“I accept that we need to learn from experiences elsewhere. Glasgow is often cited, and similar methods were tried in Cincinnati, with some success.
“This is the ‘public health’ approach which says that people are drawn into gangs and violence because they have no alternative life chances that seem achievable. Their education is poor. There is no youth service. Job prospects are few. They receive no help with drug or alcohol addiction or mental health issues. Tackle these and those vulnerable young people most at risk will be turned away from crime.
“This is about getting upstream from crime and preventing people getting into trouble in the first place. But it’s not the whole story, not even in Glasgow.
“What is often overlooked is that at the same time as the various agencies coming together to do the preventive work, the police also continued with enforcement activity, including stop and search.
“In fact, in Glasgow, when stop and search was cut back more recently, figures for knife crime began to rise again. So we mustn’t misunderstand what Glasgow or Cincinnati are telling us.
“If we look again at Cincinnati, their success has been more spectacular than Glasgow and over a much shorter timescale. As well as the ‘public health’ approach, they also refocussed policing, targeting those individuals causing most harm.
“Officers concentrated on the neighbourhoods where the gangs operated and figured out why they were comfortable there. Then they disrupted their activities.
“This place-based approach saw violent crime fall by 46% last year.
“Another way of describing this approach is not new and it’s very British. We must be ‘tough on crime, and tough on the causes of crime’. In this respect, Tony Blair was absolutely right.
“But if it is to work, it needs the co-operation of communities. The police need the intelligence that the community holds. They need the community to be supportive of stop and search – as long as it is proportionate and fair.

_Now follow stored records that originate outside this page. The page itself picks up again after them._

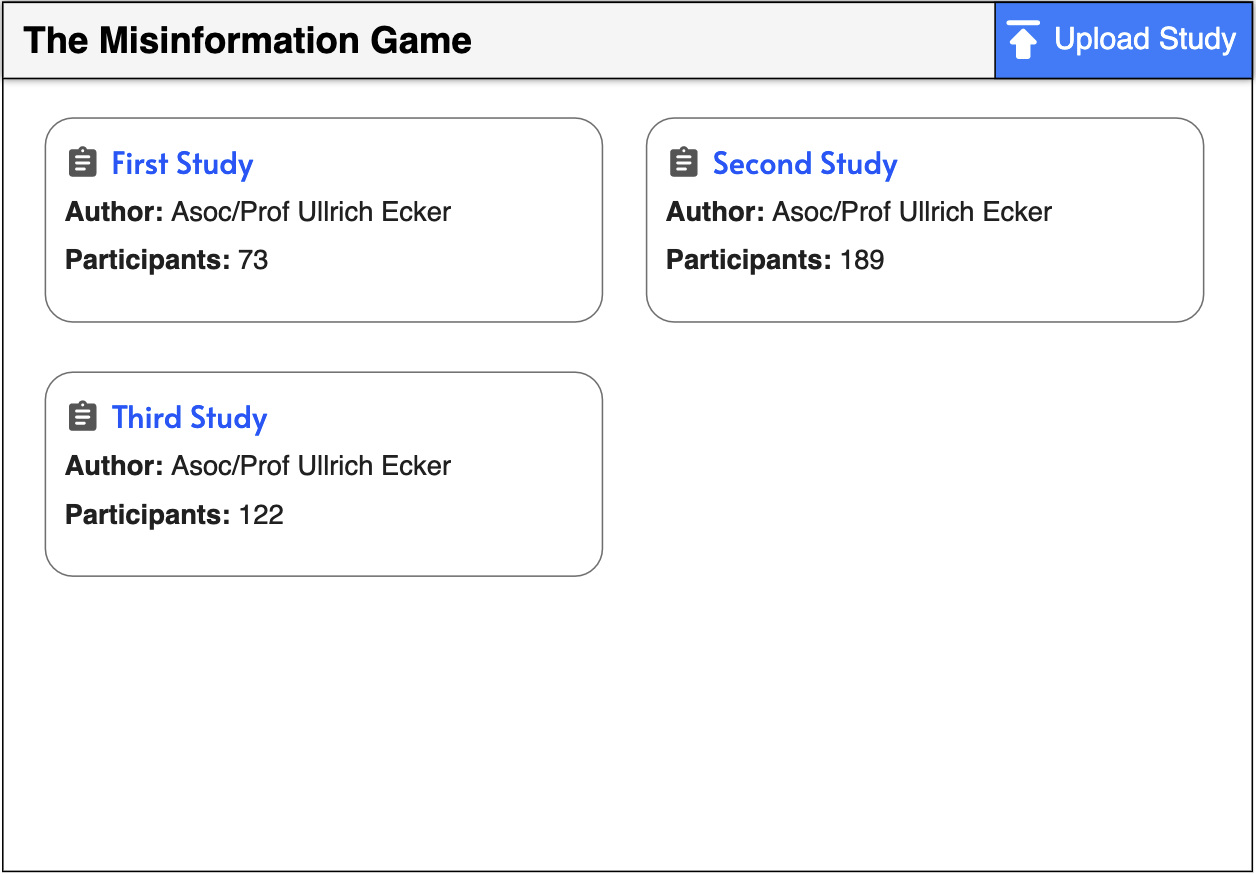
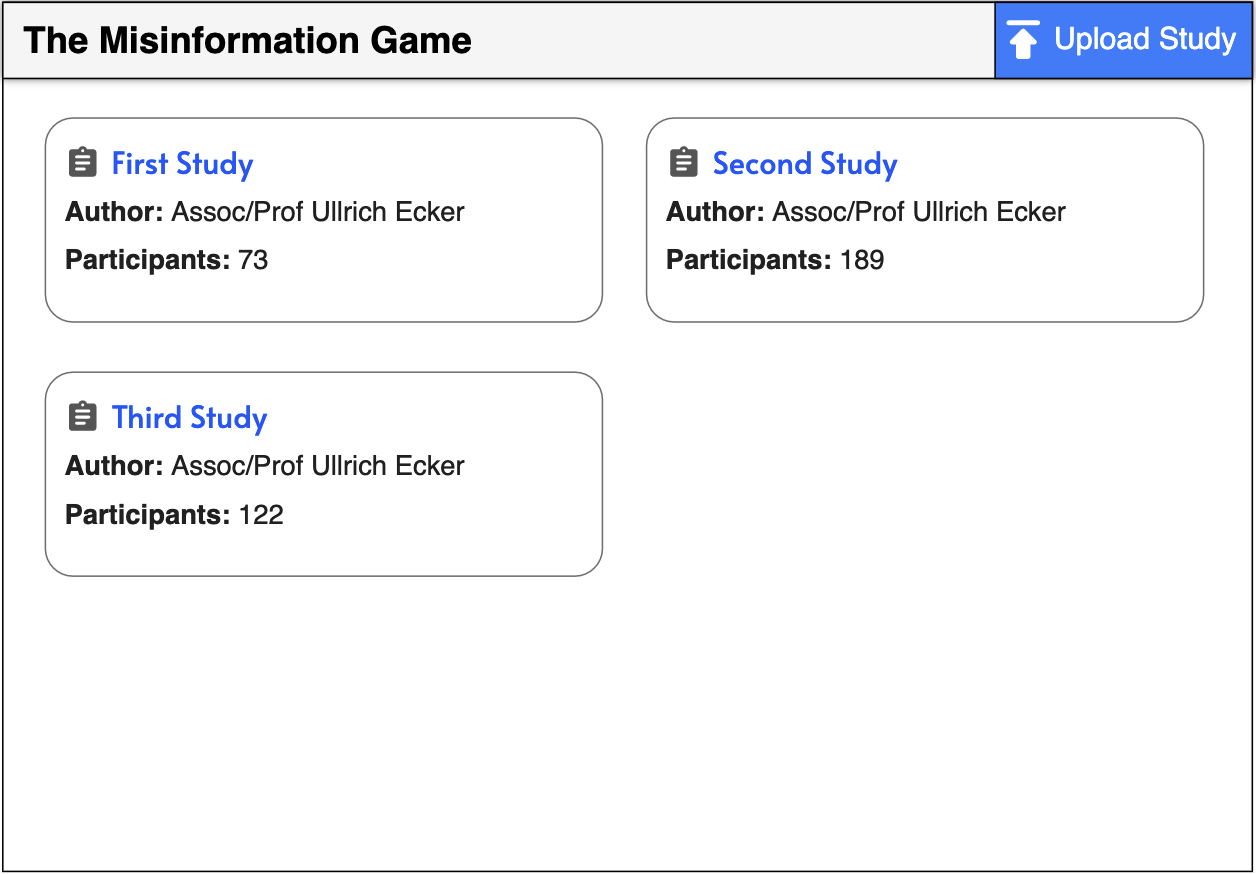
Fix 'Asoc/Prof' to 'Assoc/Prof' in the admin mockups

Changed region(s): [[0.1553, 0.2162, 0.3726, 0.278], [0.6521, 0.2162, 0.8384, 0.278], [0.1553, 0.4943, 0.3726, 0.5561]]

diff --git a/docs/DESIGN.md b/docs/DESIGN.md
@@ -87,6 +87,10 @@ mobile devices, and therefore it should follow a responsive design.
 ![Mockup of game screen](game-mockup.png)
 
 ### Admin Dashboard Mockup
+
+This should probably also include a link to our GitHub documentation
+and a template Excel document for creating studies.
+
 ![Mockup of admin dashboard](admin-dashboard-mockup.png)
 
 ### Admin Study Mockup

“This is what the renewed focus on neighbourhood policing is giving us and this is why I think we won’t need a decade let alone a generation to make a difference.”